*** Opening of MATERIAL PROVIDED ***
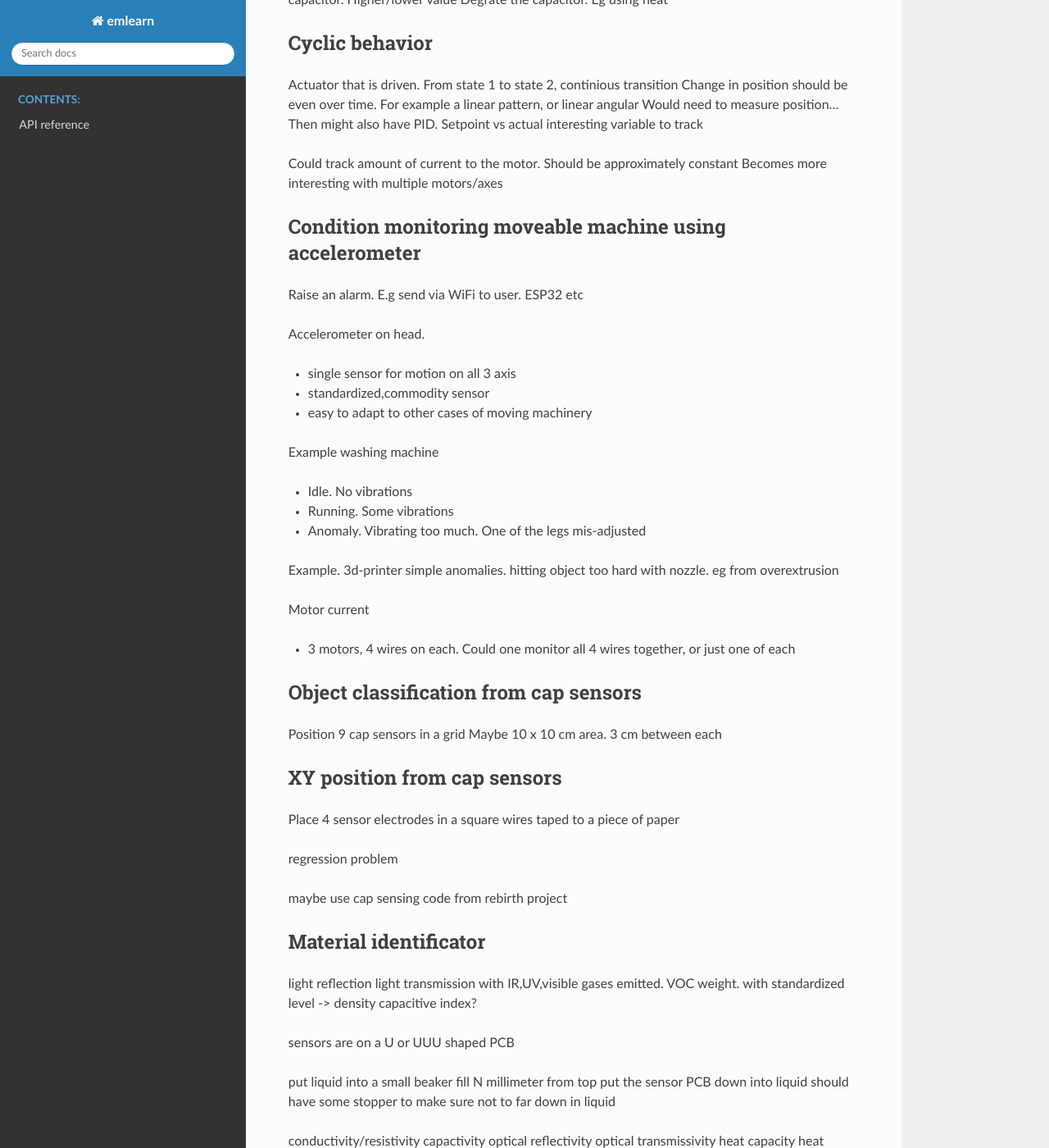
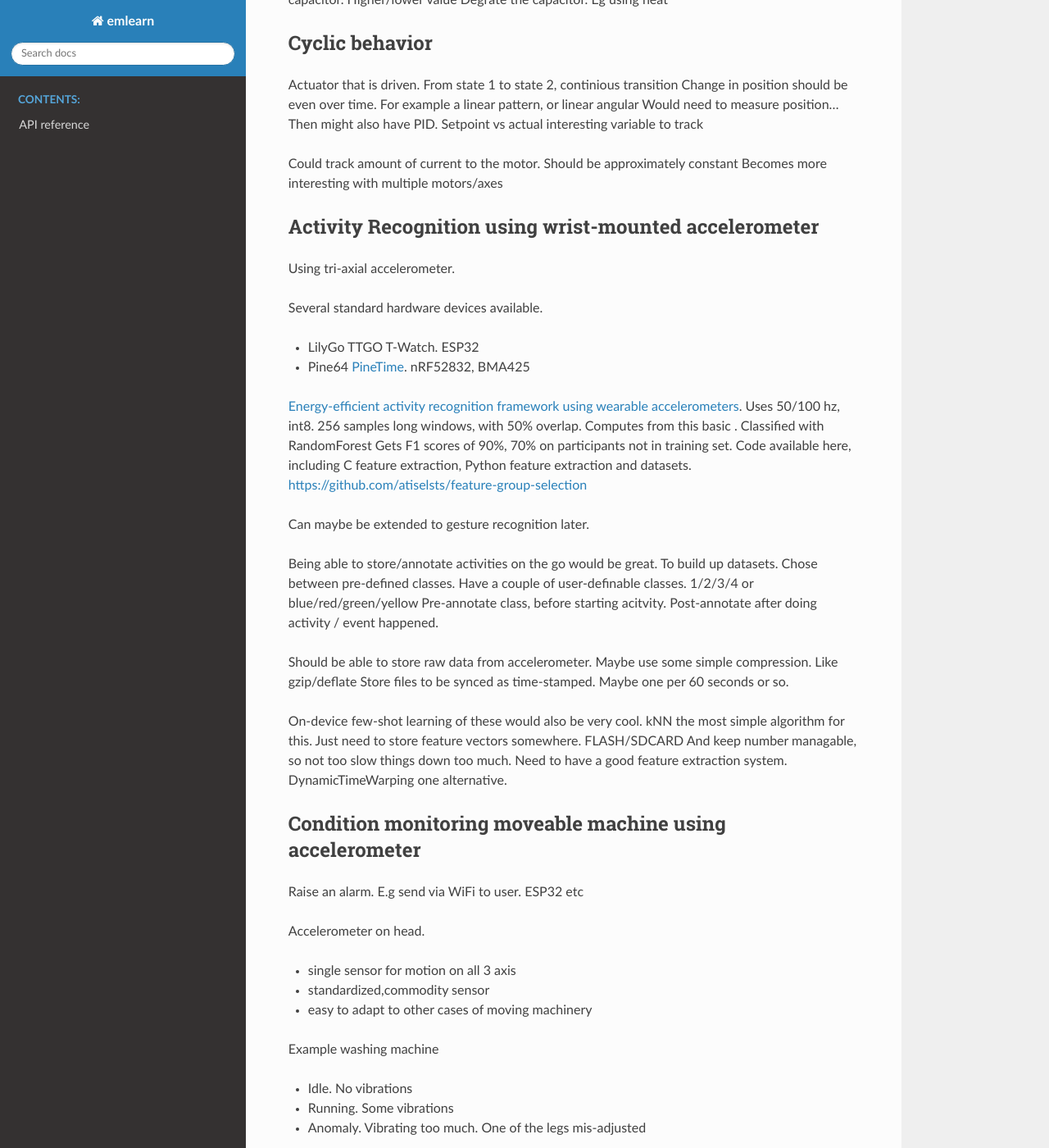
Before and after one commit to emlearn/emlearn, a Sphinx documentation site: the page built from docs/notes.md, in a window 1280 px wide and 1400 px high, scrolled down 3085 px. Shown: the whole window at 82% size. Built offline with Sphinx 7.4.7 and the Read the Docs theme 2.0.0, drawn with Linux system fonts in a browser that asks for light colours.

Commit message:
doc: Notes on Human Activity Recognition as example

```diff
--- a/docs/notes.md
+++ b/docs/notes.md
@@ -150,6 +150,43 @@ Setpoint vs actual interesting variable to track
 Could track amount of current to the motor. Should be approximately constant
 Becomes more interesting with multiple motors/axes
 
+## Activity Recognition using wrist-mounted accelerometer
+Using tri-axial accelerometer.
+
+Several standard hardware devices available.
+
+- LilyGo TTGO T-Watch. ESP32
+- Pine64 [PineTime](https://www.pine64.org/pinetime/). nRF52832, BMA425
+
+[Energy-efficient activity recognition framework using wearable accelerometers](https://doi.org/10.1016/j.jnca.2020.102770).
+Uses 50/100 hz, int8. 256 samples long windows, with 50% overlap.
+Computes from this basic .
+Classified with RandomForest
+Gets F1 scores of 90%, 70% on participants not in training set.
+Code available here, including C feature extraction, Python feature extraction and datasets.
+https://github.com/atiselsts/feature-group-selection
+
+Can maybe be extended to gesture recognition later.
+
+Being able to store/annotate activities on the go would be great.
+To build up datasets.
+Chose between pre-defined classes.
+Have a couple of user-definable classes.
+1/2/3/4 or blue/red/green/yellow
+Pre-annotate class, before starting acitvity.
+Post-annotate after doing activity / event happened.
+
+Should be able to store raw data from accelerometer.
+Maybe use some simple compression. Like gzip/deflate
+Store files to be synced as time-stamped.
+Maybe one per 60 seconds or so.
+
+On-device few-shot learning of these would also be very cool.
+kNN the most simple algorithm for this.
+Just need to store feature vectors somewhere. FLASH/SDCARD
+And keep number managable, so not too slow things down too much.
+Need to have a good feature extraction system.
+DynamicTimeWarping one alternative.
 
 ## Condition monitoring moveable machine using accelerometer
 
```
*** Close of MATERIAL PROVIDED ***
**DESCRIPTION OF THE TASK:** Excluding the pictures, output every entry above without alteration.

**COMPLETED TASK:**
Before and after one commit to emlearn/emlearn, a Sphinx documentation site: the page built from docs/notes.md, in a window 1280 px wide and 1400 px high, scrolled down 3085 px. Shown: the whole window at 82% size. Built offline with Sphinx 7.4.7 and the Read the Docs theme 2.0.0, drawn with Linux system fonts in a browser that asks for light colours.

Commit message:
doc: Notes on Human Activity Recognition as example

```diff
--- a/docs/notes.md
+++ b/docs/notes.md
@@ -150,6 +150,43 @@ Setpoint vs actual interesting variable to track
 Could track amount of current to the motor. Should be approximately constant
 Becomes more interesting with multiple motors/axes
 
+## Activity Recognition using wrist-mounted accelerometer
+Using tri-axial accelerometer.
+
+Several standard hardware devices available.
+
+- LilyGo TTGO T-Watch. ESP32
+- Pine64 [PineTime](https://www.pine64.org/pinetime/). nRF52832, BMA425
+
+[Energy-efficient activity recognition framework using wearable accelerometers](https://doi.org/10.1016/j.jnca.2020.102770).
+Uses 50/100 hz, int8. 256 samples long windows, with 50% overlap.
+Computes from this basic .
+Classified with RandomForest
+Gets F1 scores of 90%, 70% on participants not in training set.
+Code available here, including C feature extraction, Python feature extraction and datasets.
+https://github.com/atiselsts/feature-group-selection
+
+Can maybe be extended to gesture recognition later.
+
+Being able to store/annotate activities on the go would be great.
+To build up datasets.
+Chose between pre-defined classes.
+Have a couple of user-definable classes.
+1/2/3/4 or blue/red/green/yellow
+Pre-annotate class, before starting acitvity.
+Post-annotate after doing activity / event happened.
+
+Should be able to store raw data from accelerometer.
+Maybe use some simple compression. Like gzip/deflate
+Store files to be synced as time-stamped.
+Maybe one per 60 seconds or so.
+
+On-device few-shot learning of these would also be very cool.
+kNN the most simple algorithm for this.
+Just need to store feature vectors somewhere. FLASH/SDCARD
+And keep number managable, so not too slow things down too much.
+Need to have a good feature extraction system.
+DynamicTimeWarping one alternative.
 
 ## Condition monitoring moveable machine using accelerometer
 
```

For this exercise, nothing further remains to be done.